After dinner, would be a great time to take that stroll on El Malecon to Hotel Nacional de Cuba, the once infamous hotel owned by the former dictator Batista and the mafia. This hotel was the site of the Havana Conference of 1946, a meeting of the most powerful mafia syndicates from the U.S, and has history oozing from its walls. Here, you can reserve a room where any of its famous guests from Errol Flynn, to Frank Sinatra and Ava Garder or Rita Hayworth stayed. As you wander around to the hotel, be on the lookout for a bronze bust of Nat King Cole as homage to the crooner who was refused as a guest at the hotel because he was black as were such legends as Josephine Baker, Joe Lewis and Jackie Robinson.
The hotel has evolved past its mob roots and has a lovely garden out back overlooking El Malecon and the sea where you can grab light bar fare or a cocktail while people watching.
HIT THE BEACH
About a 2 hours’ drive from Havana, you will find Varadero, a stunning seaside enclave with over 10 miles of powdery white sand beaches and turquoise waters. The so-called “Blue Beach of Cuba,” Varadero is home to Cuba’s only 18 hole golf course, Varadero Golf Club and has over fifty hotels. If you go for a day trip, book a day pass at any of the all-inclusive hotels, where 85 CUC per person gets you unlimited food, drinks and beach access (we chose the Melia, right next to the golf course). Remember to bring your passport (or have a photo handy in your phone as I posted in an earlier story) as foreign hotels require a passport for every person checking in, without exception. In addition to golf and beaches, Varadero has the greatest number of first class shopping and hotel facilities, has an abundance of restaurants, snack bars, diving shops, caves and a host of other touristy things to do. In spite of the bustling environments, it didn’t feel crowded or cheesy, and it was the perfect respite from the Havana.
On the way back to Havana, make sure to stop at Penon del Fraile, which is another legend among Cubans. This place is known to make the world’s best pina coladas, and they’re served in freshly cut pineapples. No matter what time you go, it’s a party.

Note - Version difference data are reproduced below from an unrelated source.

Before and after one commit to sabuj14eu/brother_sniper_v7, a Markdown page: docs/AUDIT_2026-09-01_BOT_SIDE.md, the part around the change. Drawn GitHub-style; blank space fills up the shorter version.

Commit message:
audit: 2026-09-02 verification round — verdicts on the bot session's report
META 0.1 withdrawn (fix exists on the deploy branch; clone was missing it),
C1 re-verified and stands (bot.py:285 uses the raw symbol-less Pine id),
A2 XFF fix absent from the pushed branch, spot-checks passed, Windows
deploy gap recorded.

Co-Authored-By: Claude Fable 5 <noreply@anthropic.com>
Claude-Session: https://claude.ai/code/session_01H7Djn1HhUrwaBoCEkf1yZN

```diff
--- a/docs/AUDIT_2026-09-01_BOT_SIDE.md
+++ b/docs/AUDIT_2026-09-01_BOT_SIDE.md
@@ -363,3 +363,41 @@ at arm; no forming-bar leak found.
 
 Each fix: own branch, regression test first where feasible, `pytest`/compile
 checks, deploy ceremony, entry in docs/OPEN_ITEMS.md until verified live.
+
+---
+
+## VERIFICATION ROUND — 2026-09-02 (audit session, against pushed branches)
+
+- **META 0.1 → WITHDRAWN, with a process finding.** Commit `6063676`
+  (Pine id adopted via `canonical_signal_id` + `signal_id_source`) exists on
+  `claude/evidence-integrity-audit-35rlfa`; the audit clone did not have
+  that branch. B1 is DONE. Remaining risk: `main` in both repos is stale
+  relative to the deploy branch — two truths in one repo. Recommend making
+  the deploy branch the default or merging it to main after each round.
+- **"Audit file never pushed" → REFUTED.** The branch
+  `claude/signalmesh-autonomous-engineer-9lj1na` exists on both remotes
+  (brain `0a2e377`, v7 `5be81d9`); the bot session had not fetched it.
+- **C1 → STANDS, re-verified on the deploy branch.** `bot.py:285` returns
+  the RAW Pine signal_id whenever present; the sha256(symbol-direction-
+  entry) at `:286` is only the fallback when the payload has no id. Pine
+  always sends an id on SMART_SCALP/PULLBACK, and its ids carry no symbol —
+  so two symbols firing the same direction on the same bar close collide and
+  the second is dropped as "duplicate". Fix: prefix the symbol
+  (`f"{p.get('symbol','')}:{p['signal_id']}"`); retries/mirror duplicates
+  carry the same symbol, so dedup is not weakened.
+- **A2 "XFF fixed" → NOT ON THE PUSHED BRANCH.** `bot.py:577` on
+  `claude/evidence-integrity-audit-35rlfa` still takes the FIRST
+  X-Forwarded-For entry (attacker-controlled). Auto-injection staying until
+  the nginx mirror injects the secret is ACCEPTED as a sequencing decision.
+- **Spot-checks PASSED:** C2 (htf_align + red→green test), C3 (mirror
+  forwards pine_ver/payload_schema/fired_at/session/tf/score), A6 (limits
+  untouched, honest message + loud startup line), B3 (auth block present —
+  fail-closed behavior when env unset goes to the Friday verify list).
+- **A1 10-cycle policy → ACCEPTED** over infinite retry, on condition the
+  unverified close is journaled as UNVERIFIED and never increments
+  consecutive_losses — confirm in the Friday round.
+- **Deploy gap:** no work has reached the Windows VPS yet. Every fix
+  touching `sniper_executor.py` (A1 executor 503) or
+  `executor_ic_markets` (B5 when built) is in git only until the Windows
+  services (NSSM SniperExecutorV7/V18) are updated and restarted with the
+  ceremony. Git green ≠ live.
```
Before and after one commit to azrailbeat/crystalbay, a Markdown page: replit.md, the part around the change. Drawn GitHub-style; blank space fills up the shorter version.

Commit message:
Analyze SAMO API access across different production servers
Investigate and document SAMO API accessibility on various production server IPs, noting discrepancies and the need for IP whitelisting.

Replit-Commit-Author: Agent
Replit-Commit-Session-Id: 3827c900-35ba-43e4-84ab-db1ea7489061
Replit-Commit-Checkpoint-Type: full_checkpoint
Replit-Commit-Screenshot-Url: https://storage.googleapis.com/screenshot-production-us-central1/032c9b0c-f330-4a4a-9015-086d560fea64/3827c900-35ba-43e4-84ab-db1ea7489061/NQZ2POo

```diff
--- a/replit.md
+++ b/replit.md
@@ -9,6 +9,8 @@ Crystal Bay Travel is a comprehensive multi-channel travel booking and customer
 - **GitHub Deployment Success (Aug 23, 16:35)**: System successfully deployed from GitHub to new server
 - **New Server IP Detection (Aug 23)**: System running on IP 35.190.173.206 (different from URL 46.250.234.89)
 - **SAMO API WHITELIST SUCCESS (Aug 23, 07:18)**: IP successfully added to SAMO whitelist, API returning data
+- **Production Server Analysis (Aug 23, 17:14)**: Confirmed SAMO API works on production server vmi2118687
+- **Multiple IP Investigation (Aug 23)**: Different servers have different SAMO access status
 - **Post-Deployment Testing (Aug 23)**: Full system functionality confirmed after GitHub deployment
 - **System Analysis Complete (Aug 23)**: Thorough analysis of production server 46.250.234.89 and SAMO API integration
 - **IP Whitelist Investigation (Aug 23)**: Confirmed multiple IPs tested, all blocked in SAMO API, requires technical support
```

This little roadside shack also has an affordable gift shop where you can buy souvenirs, toiletries, beach towels and swim suits, all things the government is known to overcharge tourists for, so anything you need, get here.
There isn’t enough I can say about the music in Cuba, which was everywhere, in the parks, street, restaurants. The Cuban men are fiiiineee and will often grab you for a dance anywhere there’s music so don’t be offended, just go with it. If you want to go for a proper dance night, take a cab to Miramar, a lovely upscale seaside suburb (about 10 miles and 15 CUC taxi ride from Havana) to Casa de la Musica, which is a favorite of the locals. You pay a 10 CUC cover but the drinks are cheap (1 CUC water, 2 CUC beer, 6 CUC mixed drinks) and the music is mostly by local bands. People are dancing alone, with strangers– everywhere and everyone will happily teach you to salsa. It is a fun time, but be prepared for people to drop it like it’s hot, because they definitely get it in!
There is so much to do and see in Cuba, this barely scratches the surface, but these picks were unanimously declared winners amongst my friends. The most important thing to do to prepare for your trip is to be prepared. With sun, rum, cigars, beaches, gorgeous men, music, you honestly can’t go wrong! Cuba will leave you wanting more!
Lisa Bonner, a travel aficionado, is a veteran Entertainment Lawyer with offices in New York and Atlanta. Her work has appeared in theGrio, Yahoo! Travel, Ebony and Essence. Follow her on social media @lisabonner